Two patients are in isolation in U.S. hospitals while officials wait for test results to determine if they have been infected with the Ebola virus.

Officials believe that a woman in New Mexico and an unidentified patient in California are unlikely to have the deadly virus, but the two individuals are being isolated and tested out of an abundance of caution.

The New Mexico patient recently returned from Sierra Leone, where she worked as a teacher and began showing symptoms sometimes associated with the virus, including a fever, sore throat, body aches and headaches. Sierra Leone is one of four West African countries hit by the outbreak that has claimed more than 1,200 lives.

The 30-year-old patient is being treated in an isolation unit at the University of New Mexico Hospital; officials said she was in stable condition as of Monday.

"People who have to go to UNM Hospital, should keep their appointments and go there with full confidence that they will be safe," said New Mexico Department of Health Secretary Retta Ward in a statement.

A second patient in Sacramento, Calif., was admitted to the Kaiser Permanente South Sacramento Medical Center and is being treated in a negative pressure room by trained staff, the hospital said.

A patient who may have been exposed to the Ebola virus is in isolation at the Kaiser Permanente South Sacramento Medical Center. (Reuters)

In a statement, the California Department of Public health called the case "low-risk" and said the person is being tested out of an abundance of caution according to guidelines established by the Centers for Disease Control and Prevention.

Blood samples from both patients are being sent to the CDC to rule out the presence of Ebola.

Other than two Ebola patients who were flown from West Africa to Atlanta, Ga., for treatment, there have been no confirmed cases of Ebola in the United States.

People infected with Ebola are only contagious once symptoms begin to appear, which can take as long as 21 days. Ebola is contracted through direct contact with the bodily fluids of an infected person, and the World Health Organization has said that unlike other infectious diseases -- such as the flu-- Ebola is not transmitted through the air. There is little risk of infection through air travel.
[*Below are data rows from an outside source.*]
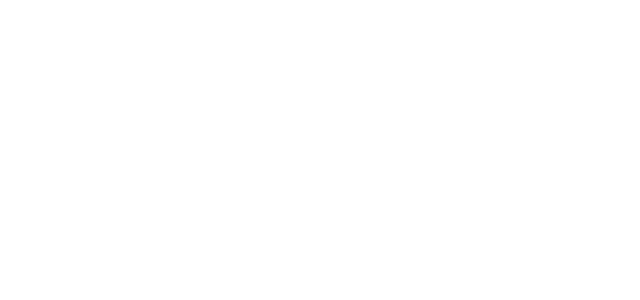
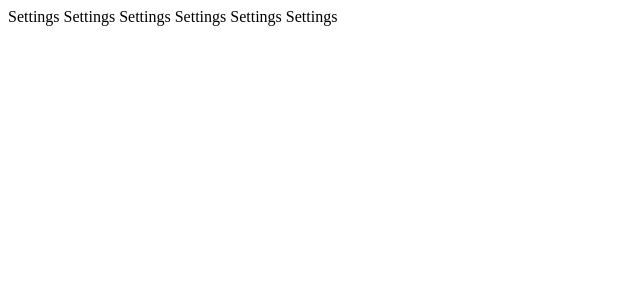
Before and after one commit to mahmodHammad/rss-feed, a React (Create React App) app: page /setting in a window 1280 px wide. Shown: the top 300 px of the page, without its empty margins (0-640 px from the left). Built offline with nearby package versions, Linux system fonts and the light colour scheme.

Commit message:
wasting my time on  404 pg, messing up routing

```diff
--- a/src/index.js
+++ b/src/index.js
@@ -1,22 +1,11 @@
-import React from 'react';
-import ReactDOM from 'react-dom';
-import App from './layouts/App';
-import { createBrowserHistory } from "history";
-import { Router, Route, Switch, Redirect } from "react-router-dom";
+import React from "react";
+import ReactDOM from "react-dom";
+import App from "./layouts/App";
 
-import * as serviceWorker from './serviceWorker';
+import * as serviceWorker from "./serviceWorker";
 
-const hist = createBrowserHistory();
 
-ReactDOM.render(
-  <Router history={hist}>
-  <Switch>
-    <Route path="/feed" component={App} />
-    {/* <Redirect from="/" to="/feed" /> */}
-  </Switch>
-</Router>,
-  document.getElementById('root')
-);
+ReactDOM.render(<App />, document.getElementById("root"));
 
 // If you want your app to work offline and load faster, you can change
 // unregister() to register() below. Note this comes with some pitfalls.
--- a/src/layouts/App.js
+++ b/src/layouts/App.js
@@ -1,20 +1,20 @@
 import React from "react";
-import { Switch, Route, Redirect } from "react-router-dom";
+import { Router, Route, Switch, Redirect } from "react-router-dom";
 import routes from "../routes.js";
 // @material-ui/core components
-import { makeStyles } from "@material-ui/core/styles";
+import { createBrowserHistory } from "history";
+
+const hist = createBrowserHistory();
 
 const switchRoutes = (
-  <Switch>
-    {routes.map((prop, key) => {
-      if (prop.layout === "/feed") {
-        return (
-          <Route path={prop.layout} component={prop.component} key={key} />
-        );
-      }
-      return null;
-    })}
-  </Switch>
+  <Router history={hist}>
+    <Switch>
+      {routes.map((prop, key) => (
+        <Route path={prop.path} component={prop.component} key={key} />
+      ))}
+      <Redirect from="/" to="/notfound" />
+    </Switch>
+  </Router>
 );
 
 // const useStyles = makeStyles(styles);
--- a/src/routes.js
+++ b/src/routes.js
@@ -7,6 +7,7 @@
 // core components/views for Admin layout
 import FeedPage from "./views/Feed/Feed.js";
 import SettingPage from "./views/Setting/Setting.js";
+import NotFound from "./views/notfound/NotFound.js";
 
 const dashboardRoutes = [
   {
@@ -14,16 +15,19 @@
     name: "Feeds",
     icon: Dashboard,
     component: FeedPage,
-    layout: "/feed",
   },
   {
     path: "/setting",
     name: "Setting",
     icon: Person,
     component: SettingPage,
-    layout: "/setting",
   },
-
+  {
+    path: "/notfound",
+    name: "notfound",
+    icon: Person,
+    component: NotFound,
+  },
 ];
 
 export default dashboardRoutes;
--- a/src/views/Feed/Feed.js
+++ b/src/views/Feed/Feed.js
@@ -1,9 +1,14 @@
 import React from 'react'
+import { NavLink } from "react-router-dom";
 
 export default function Feed() {
     return (
-        <div>
-            <h1>Hello world form feed</h1>
-        </div>
+        <NavLink
+        to="/setting"
+        activeClassName="active"
+      >
+          Hello
+          </NavLink>
+
     )
 }
--- a/src/views/Setting/Setting.js
+++ b/src/views/Setting/Setting.js
@@ -4,6 +4,11 @@
     return (
         <div>
             Settings
+            Settings
+            Settings
+            Settings
+            Settings
+            Settings
         </div>
     )
 }
--- /dev/null
+++ b/src/views/notfound/NotFound.js
@@ -0,0 +1,13 @@
+import React from 'react'
+import { Link } from "react-router-dom";
+
+export default function NotFound() {
+    return (
+        <div>
+
+            <h1> 404!</h1>
+            <h3>This page is not found</h3>
+            {/* <Link to="/feed" >Back to home page</Link> */}
+        </div>
+    )
+}
```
As the worst Ebola outbreak in history unfolds in West Africa, The Post's Joel Achenbach explains how the deadly virus wreaks havoc on the human body. (Davin Coburn/The Washington Post)